IATA lowered its global airline earnings forecast for 2012 to a net profit of $3.5 billion, 28.6% below its previous forecast, and warned of a possible net loss of $8.3 billion if the Eurozone crisis deteriorates into a renewed banking crisis and worldwide GDP growth slows to 0.8%.
In its previous forecast in September, IATA still expected the world's airlines to post a profit of $4.9 billion next year (ATW Daily News, Sept. 21).
"The biggest risk facing airline profitability over the next year is the economic turmoil that would result from a failure of governments to resolve the Eurozone sovereign debt crisis. Such an outcome could lead to losses of over $8 billion—the largest since the 2008 financial crisis," IATA DG and CEO Tony Tyler told reporters at IATA's Global Media Day in Geneva.
In this worst-case scenario, all regions would fall into losses. Europe would be expected to post the deepest loss at $4.4 billion, followed by North America at $1.8 billion and Asia/Pacific at $1.1 billion. The Middle East and Latin America would both be expected to post $400 million losses, respectively, while Africa would be $200 million in the red.
Tyler said, "This admittedly worst-case—but by no means unimaginable—scenario should serve as a wake-up call to governments around the world. Government policies need to recognize aviation’s vital contribution to the health of the economy."
He added, "Even our best-case scenario for 2012 [the predicted $3.5 billion profit] is for a net margin of just 0.6% on revenues of $618 billion. But the industry is really moving at two speeds, with highly taxed European carriers headed into the red."
Under IATA's forecast, European carriers are expected to fall to a $600 million loss in 2012 resulting from the weakness of their home market economies and further increases in passenger taxes, while North American carriers are expected to generate profits of $1.7 billion as limited capacity growth is providing some protection against the downward pressure on profits.

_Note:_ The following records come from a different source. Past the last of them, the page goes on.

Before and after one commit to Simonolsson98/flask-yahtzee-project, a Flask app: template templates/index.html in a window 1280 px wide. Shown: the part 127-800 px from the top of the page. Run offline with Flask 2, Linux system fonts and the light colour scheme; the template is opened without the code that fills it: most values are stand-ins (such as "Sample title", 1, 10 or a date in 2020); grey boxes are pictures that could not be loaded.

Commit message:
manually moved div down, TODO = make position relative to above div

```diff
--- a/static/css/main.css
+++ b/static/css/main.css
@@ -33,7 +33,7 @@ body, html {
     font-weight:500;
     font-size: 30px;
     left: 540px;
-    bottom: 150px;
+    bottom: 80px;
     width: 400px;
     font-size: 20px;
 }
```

Asia/Pacific carriers are forecast to deliver the largest absolute profit at $2.1 billion. Middle East carriers will see their earnings decrease to $300 million, less than half the previously forecast $700 million profit, as long-haul market conditions deteriorate—in particular those linked to the weak European economies. Latin American carriers will see profits decline to $100 million—a $400 million negative swing from the previous forecast, partly a carry-over from the recent weakness of profitability in the large Brazilian market. African carriers will fall to a loss of $100 million, unchanged from the previous forecast.

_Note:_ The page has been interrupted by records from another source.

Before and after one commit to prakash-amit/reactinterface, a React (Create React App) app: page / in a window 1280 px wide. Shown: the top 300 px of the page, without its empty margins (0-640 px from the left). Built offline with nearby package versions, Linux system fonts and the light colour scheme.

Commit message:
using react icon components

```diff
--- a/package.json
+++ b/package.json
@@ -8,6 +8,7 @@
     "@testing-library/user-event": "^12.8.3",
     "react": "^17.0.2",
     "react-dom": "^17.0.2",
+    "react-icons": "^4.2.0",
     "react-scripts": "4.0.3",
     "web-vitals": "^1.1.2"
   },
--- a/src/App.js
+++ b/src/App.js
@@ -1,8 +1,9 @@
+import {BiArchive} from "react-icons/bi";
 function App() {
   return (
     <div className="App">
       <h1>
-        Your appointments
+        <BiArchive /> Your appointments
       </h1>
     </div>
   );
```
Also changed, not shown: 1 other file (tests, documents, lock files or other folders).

On a more positive note, IATA kept its net profit outlook for this year unchanged at $6.9 billion, which equates to a net margin of 1.2%, but regional differences have widened. Airlines in Europe, the Middle East Airlines and Latin America had their forecast downgraded to $1 billion (down from the previously forecast $1.4 billion), $400 million (down from the previously forecast $800 million) and $200 million (from the previously forecast $600 million), respectively.
Conversely, carriers in North America and the Asia/Pacific region had their 2011 profitability outlook raised. African carriers are still expected to breakeven.
Passenger demand for the full year is expected to expand by 6.1% globally—which is stronger than the 5.9% forecast in September—and yields to increase by 4%. IATA is forecasting global airline revenue of $596 billion in 2011.